■ **RECORD EXCERPTS**:
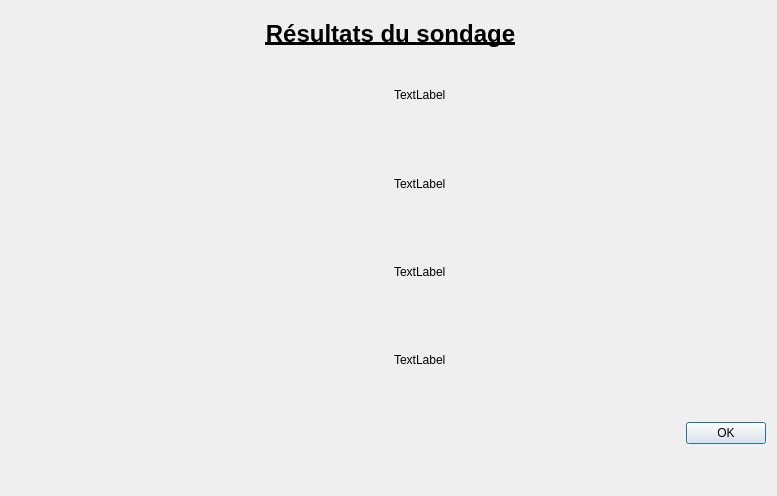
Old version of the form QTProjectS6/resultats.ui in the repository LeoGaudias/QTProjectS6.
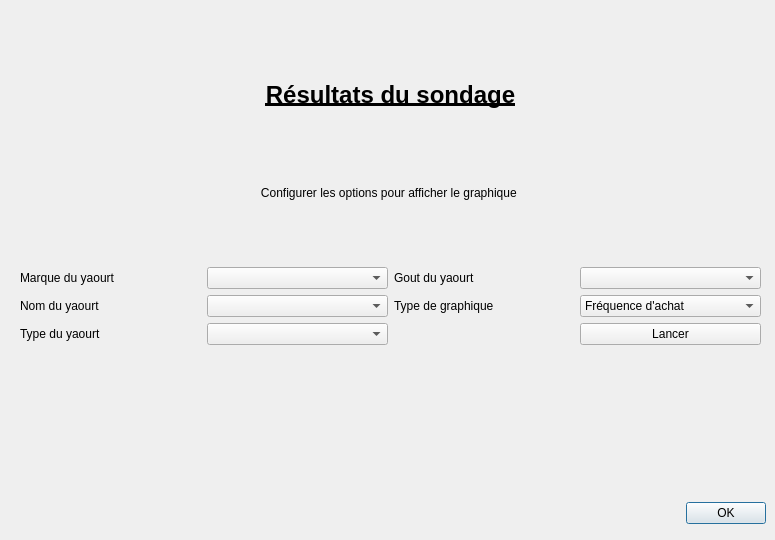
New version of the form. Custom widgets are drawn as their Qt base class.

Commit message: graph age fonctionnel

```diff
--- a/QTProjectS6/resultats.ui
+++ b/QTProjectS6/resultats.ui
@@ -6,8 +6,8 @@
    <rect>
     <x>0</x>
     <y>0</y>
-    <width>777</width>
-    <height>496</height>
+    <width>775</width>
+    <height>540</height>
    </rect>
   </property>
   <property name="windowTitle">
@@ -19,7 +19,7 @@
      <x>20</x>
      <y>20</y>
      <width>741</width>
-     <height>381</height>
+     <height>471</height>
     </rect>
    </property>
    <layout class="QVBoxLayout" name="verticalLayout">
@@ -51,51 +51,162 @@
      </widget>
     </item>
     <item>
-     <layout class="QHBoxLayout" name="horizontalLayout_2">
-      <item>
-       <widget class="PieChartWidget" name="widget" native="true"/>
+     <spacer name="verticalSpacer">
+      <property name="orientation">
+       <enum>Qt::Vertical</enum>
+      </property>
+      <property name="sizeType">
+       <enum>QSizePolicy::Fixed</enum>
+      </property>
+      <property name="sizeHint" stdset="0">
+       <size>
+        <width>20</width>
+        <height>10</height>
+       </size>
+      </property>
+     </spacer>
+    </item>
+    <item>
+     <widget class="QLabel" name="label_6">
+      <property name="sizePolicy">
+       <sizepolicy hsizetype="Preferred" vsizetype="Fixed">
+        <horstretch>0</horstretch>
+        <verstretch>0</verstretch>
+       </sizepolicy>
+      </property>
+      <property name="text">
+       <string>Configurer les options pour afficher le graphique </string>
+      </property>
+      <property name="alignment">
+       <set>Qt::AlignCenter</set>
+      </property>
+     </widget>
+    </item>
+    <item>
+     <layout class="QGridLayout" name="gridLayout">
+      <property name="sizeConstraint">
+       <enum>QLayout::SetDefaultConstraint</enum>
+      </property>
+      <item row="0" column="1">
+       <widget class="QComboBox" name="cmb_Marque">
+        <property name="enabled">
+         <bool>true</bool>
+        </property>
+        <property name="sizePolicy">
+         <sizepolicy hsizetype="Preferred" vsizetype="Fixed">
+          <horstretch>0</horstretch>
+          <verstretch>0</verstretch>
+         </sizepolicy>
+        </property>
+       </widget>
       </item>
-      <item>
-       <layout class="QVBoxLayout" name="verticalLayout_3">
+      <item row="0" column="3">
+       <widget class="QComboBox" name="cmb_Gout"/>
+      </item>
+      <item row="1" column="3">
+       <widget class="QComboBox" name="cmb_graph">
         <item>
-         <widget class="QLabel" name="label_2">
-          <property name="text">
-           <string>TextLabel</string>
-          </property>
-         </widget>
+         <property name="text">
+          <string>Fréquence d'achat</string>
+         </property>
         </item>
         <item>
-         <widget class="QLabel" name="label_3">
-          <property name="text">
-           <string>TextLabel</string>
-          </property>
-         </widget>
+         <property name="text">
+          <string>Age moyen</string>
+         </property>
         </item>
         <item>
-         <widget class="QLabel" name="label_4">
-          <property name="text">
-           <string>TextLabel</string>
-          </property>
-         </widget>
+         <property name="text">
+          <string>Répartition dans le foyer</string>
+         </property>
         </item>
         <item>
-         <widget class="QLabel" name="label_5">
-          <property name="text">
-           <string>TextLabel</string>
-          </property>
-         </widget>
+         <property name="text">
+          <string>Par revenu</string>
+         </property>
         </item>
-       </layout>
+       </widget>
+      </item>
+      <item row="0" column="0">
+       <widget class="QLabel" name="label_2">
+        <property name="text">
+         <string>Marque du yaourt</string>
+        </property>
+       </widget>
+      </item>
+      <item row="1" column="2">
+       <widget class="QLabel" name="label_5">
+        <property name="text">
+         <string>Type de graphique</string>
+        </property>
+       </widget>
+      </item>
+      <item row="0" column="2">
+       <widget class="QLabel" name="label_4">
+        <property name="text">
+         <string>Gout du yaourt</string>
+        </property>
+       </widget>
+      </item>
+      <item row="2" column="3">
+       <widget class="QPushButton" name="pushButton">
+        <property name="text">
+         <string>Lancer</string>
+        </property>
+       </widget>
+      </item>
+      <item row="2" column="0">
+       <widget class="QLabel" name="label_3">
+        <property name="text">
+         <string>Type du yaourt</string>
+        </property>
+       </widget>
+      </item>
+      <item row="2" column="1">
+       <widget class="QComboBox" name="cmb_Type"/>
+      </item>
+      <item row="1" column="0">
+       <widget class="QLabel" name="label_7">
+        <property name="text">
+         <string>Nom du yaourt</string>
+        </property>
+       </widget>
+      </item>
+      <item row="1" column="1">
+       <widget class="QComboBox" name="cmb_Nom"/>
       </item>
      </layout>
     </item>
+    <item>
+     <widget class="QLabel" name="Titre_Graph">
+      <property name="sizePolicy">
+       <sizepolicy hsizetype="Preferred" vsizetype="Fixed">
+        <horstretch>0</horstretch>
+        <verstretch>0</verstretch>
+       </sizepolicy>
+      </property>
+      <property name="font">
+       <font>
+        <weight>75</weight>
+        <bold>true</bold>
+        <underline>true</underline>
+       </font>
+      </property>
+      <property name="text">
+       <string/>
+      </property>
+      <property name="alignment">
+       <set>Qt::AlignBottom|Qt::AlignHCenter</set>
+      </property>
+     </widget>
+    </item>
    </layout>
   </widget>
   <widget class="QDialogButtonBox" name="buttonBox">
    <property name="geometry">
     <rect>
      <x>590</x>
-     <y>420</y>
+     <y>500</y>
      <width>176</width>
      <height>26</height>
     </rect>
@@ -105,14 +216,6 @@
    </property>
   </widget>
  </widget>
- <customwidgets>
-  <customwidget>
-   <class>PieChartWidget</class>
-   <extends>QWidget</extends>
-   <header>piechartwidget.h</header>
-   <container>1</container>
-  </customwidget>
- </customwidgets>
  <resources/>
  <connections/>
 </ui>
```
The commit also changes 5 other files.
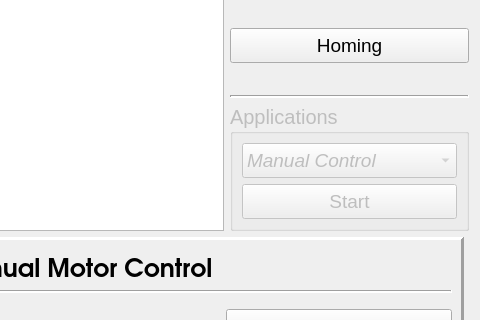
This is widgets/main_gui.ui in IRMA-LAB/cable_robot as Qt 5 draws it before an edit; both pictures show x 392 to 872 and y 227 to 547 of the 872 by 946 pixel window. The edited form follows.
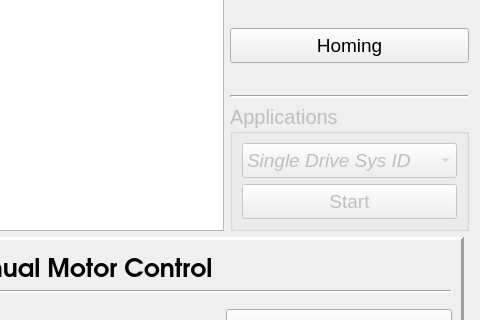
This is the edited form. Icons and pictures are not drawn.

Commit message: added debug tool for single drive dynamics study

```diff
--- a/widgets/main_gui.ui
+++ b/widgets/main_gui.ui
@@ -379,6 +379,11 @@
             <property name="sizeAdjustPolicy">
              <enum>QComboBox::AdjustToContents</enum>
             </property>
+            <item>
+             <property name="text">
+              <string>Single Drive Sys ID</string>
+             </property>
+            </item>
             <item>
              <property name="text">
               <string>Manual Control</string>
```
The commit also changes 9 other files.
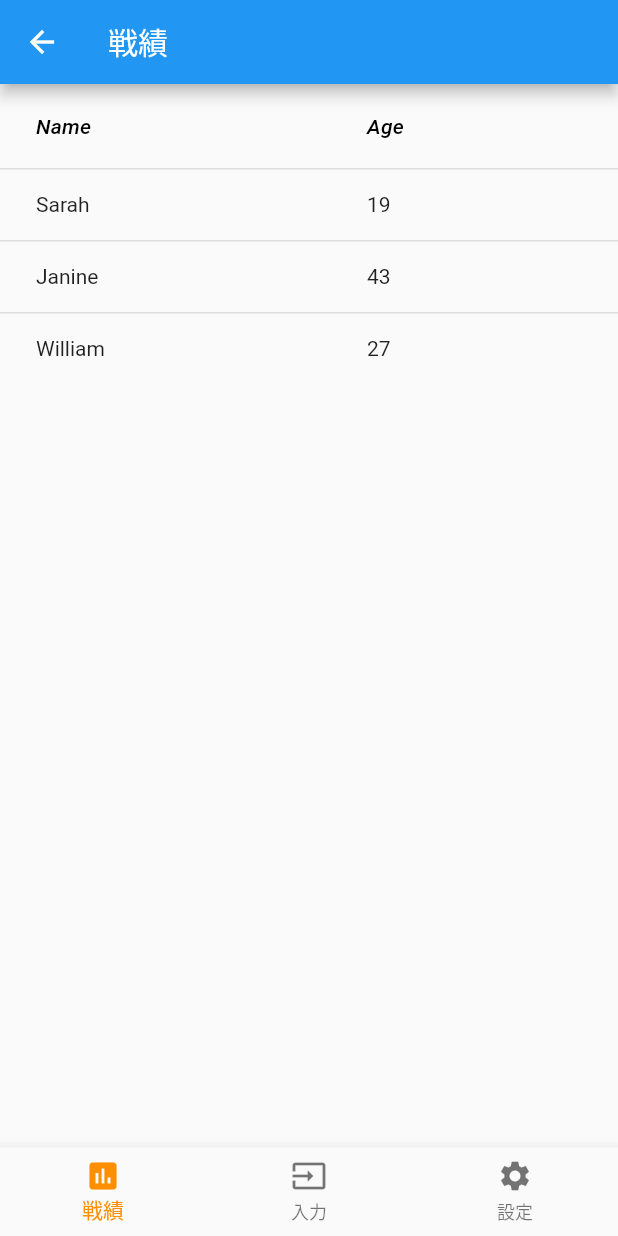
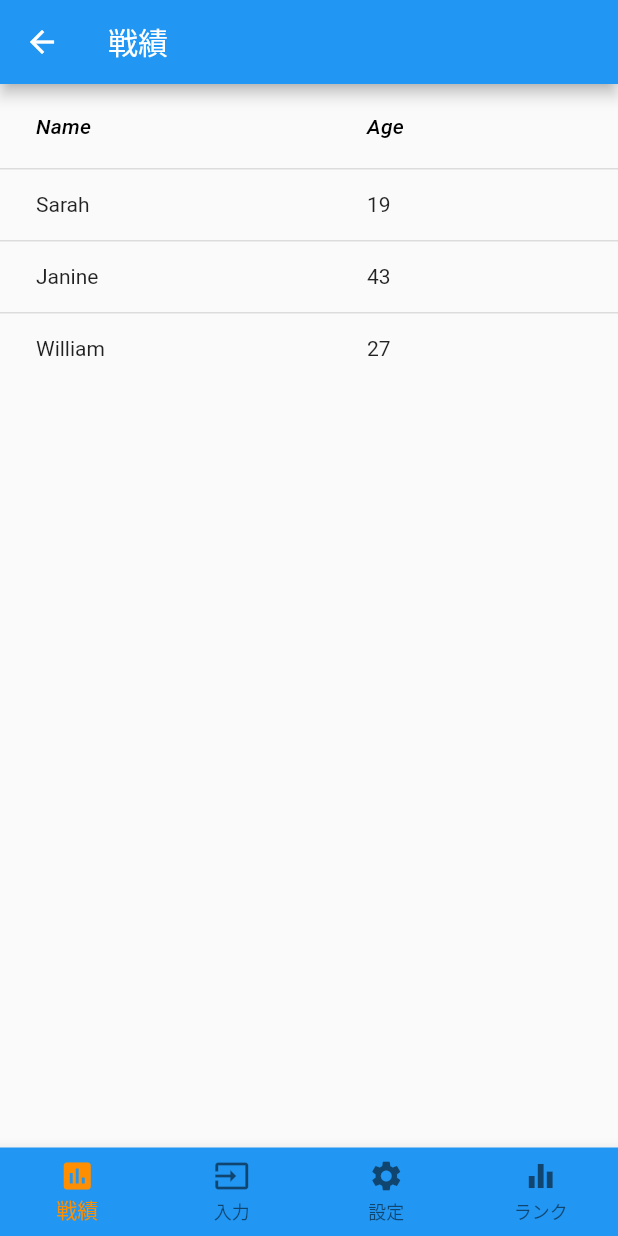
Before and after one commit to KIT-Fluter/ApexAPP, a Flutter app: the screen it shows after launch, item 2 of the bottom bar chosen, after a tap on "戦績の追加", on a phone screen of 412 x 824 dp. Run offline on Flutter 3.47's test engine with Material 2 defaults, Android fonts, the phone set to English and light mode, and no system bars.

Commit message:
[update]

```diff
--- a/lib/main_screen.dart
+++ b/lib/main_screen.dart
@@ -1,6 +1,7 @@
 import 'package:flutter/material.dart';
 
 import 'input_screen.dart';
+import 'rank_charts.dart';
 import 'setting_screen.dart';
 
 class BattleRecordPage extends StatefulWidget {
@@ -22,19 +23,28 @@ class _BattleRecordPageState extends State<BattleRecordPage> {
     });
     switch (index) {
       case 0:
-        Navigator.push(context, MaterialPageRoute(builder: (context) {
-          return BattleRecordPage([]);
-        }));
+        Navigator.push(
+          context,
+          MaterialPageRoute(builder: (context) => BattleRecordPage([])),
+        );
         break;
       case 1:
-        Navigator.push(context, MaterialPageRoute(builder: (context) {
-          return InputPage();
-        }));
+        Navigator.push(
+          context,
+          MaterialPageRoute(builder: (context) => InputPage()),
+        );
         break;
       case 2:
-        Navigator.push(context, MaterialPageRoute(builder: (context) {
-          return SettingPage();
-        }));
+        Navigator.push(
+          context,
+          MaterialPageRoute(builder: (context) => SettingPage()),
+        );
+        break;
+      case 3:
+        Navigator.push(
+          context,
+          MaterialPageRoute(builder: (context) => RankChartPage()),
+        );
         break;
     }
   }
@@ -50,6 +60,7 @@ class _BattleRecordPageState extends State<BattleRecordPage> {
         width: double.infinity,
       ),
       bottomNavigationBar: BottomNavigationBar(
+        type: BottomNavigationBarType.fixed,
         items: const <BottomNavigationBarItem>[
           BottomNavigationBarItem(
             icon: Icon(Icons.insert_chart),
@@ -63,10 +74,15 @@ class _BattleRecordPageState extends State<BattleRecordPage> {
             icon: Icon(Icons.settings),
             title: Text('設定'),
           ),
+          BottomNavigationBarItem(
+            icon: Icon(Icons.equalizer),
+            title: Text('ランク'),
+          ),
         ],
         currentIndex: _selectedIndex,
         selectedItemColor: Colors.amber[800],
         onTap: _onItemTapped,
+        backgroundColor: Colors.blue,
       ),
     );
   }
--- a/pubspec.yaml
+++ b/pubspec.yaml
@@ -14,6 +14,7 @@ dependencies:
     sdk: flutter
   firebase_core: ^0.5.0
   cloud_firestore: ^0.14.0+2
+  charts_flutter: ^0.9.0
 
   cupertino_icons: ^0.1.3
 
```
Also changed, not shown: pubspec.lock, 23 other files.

■ **TASK DIRECTIONS**:
Search the data for the string "true" and copy each line where it appears.

■ **EXERCISE ANSWER**:
-       <widget class="PieChartWidget" name="widget" native="true"/>
+         <bool>true</bool>
+        <bold>true</bold>
+        <underline>true</underline>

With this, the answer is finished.